There are so many planets referred to as "Red," so we'd best narrow it down:

When this was released - 1952 - movies about space had some basic guarantees. Rockets. Rock-jawed spacemen. Planets that resembled desert areas within a few hours' drive from LA. Monsters. Above all, MONSTERS! Or, if the movie was set on Earth, we were guaranteed saucers, theramin music, creatures with one eye and 20 tentacles, and a beautiful dame snatched up and carried back to the ship for horrible experimentation.

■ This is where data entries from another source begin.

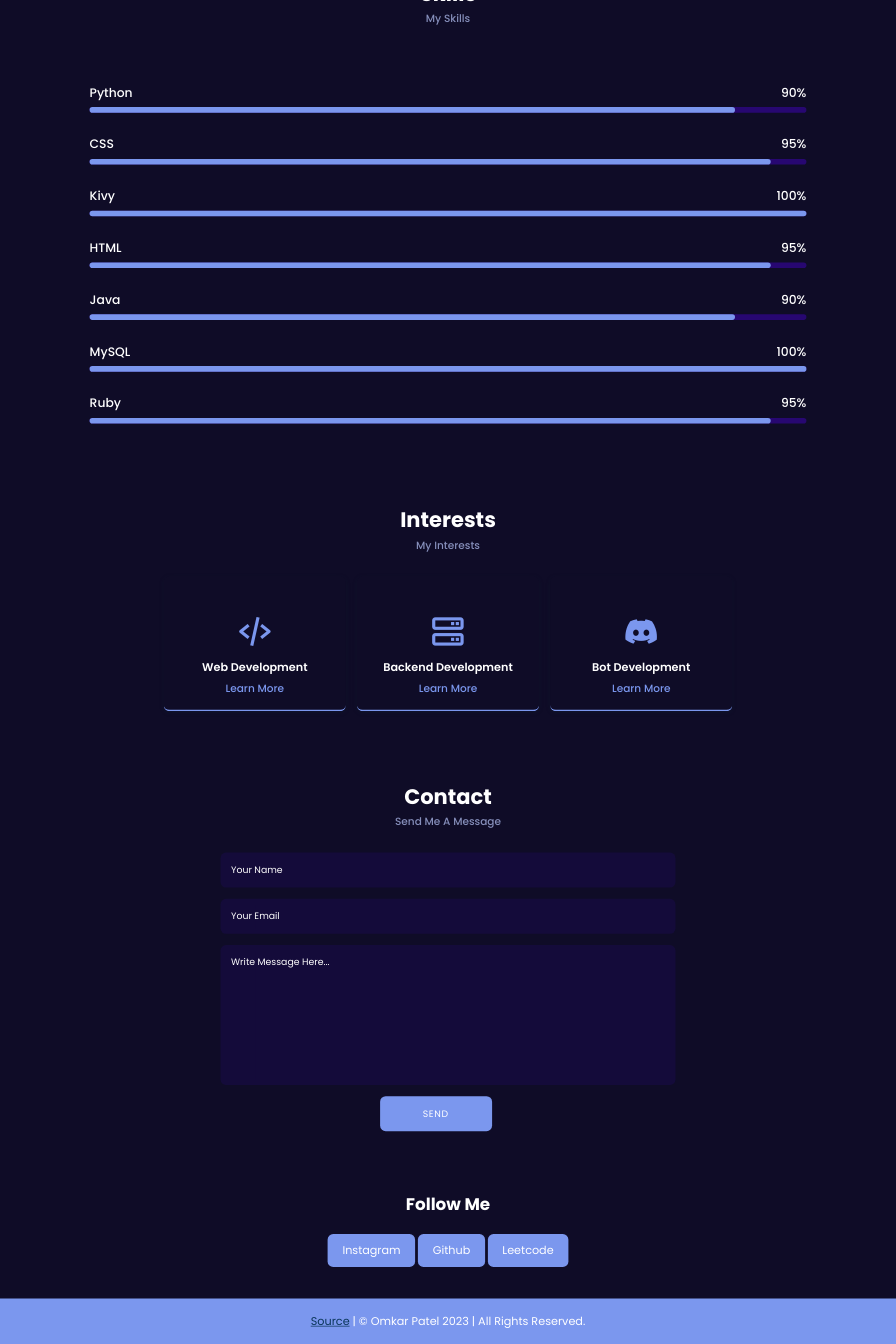
Repository: omkarxpatel/Omkar-Portfolio
Page: src/index.html
An editor plug-in stored every save of this project. The page is shown before and after the next save, followed by the edit.
The browser window is 1280 px wide. The pictures show the part of the page from y = 1350 to 3270 px (the page is 3270 px tall before and 2654 px after), at 70% of full size.
A picture or video elsewhere on the page could not be fetched, so the positions and the page height are approximate.

Above is the page before, as saved 2023-03-25 16:46:01.

After the next save:
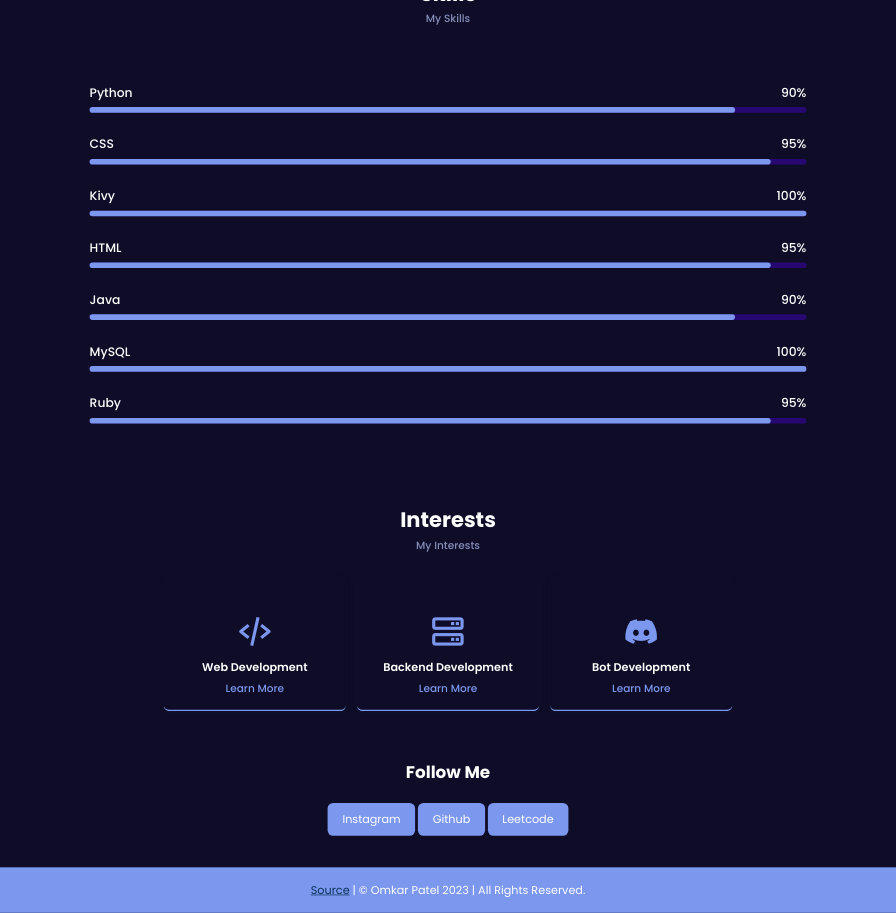
Saved 3 min 3 s later.
--- a/src/index.html
+++ b/src/index.html
@@ -217,7 +217,7 @@
 <!-- Services Section End -->
 
 <!-- Contact Section Start -->
-<section class="contact" id="contact">
+<!-- <section class="contact" id="contact">
     <div class="heading">
         <h2>Contact</h2>
         <span>Send Me A Message</span>
@@ -230,7 +230,7 @@
                                 <input type="submit" value="Send" class="contact-button">
                                 </form>
                             </div>
-                            </section>
+                            </section> -->
                             <!-- Contact Section End -->
                          <div class="footer">
                                 <h2>Follow Me</h2>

This movie doesn't give you any of that. Well, no: one rock-jawed guy, Peter Graves, who grew up in the neighborhood where I live and probably saw movies at the theater that was converted to a video store that STILL didn't carry this film. But since I'm six blocks from the old theater, consider this as close as we'll get. Especially since the video store is closed, too. Anyway:

 

 

The scientists led by Graves have made photographic contact with Mars:

 


 

Later he makes radio contact with Martian civilization, which is astonishingly advanced, but unable to send pictures or voice. They communicate by means of lines on cathode ray tubes, which our heroes understand.

 

 

Specifically, they discuss agricultural yields. This is big news:

 

 

Unfortunately, this leads to the collapse of the commodity markets:

 

 

It gets worse from there. The very foundations of Capitalism are shaken by reports of Martian plenty, and the Commies rejoice. They shouldn't. Next up, it's their turn:

 

 

Yes, GOD, as in GOD. So that's where He's been keeping himself! The Martians, it seems, are Christians, and use the newly-established lines of communication to upbraid the entirety of Earth for doing such a poor job with the whole brotherly-love thing. This leads to the overthrow of Communism, which is witnessed by our hero on his flat-screen at home:

 

 

It may sound really, really clunky and horribly earnest and preachy - but it's not. Well, it is. But it's not bad. It's fascinating as a period piece; aside from the trumpets-blaring mainstream Christianity of the American side of the story, the Commie scenes are delightfully ripe, with evil Commissars looking out the window with pride as soldiers mow down masses of Orthodox protestors. But brother, they get theirs, as the patriarchs lead the faithful to imply some actions that result in matte shots set on fire. You might think that would be it, but it's not; there's a final scene that provides a twist and an untwist, and the movie ends with pure 50s cheese:

 

 

Complete with cross. Chances this could be remade today by a mainstream studio and marketed as a mainstream movie: I'm thinking of a number between one and negative one.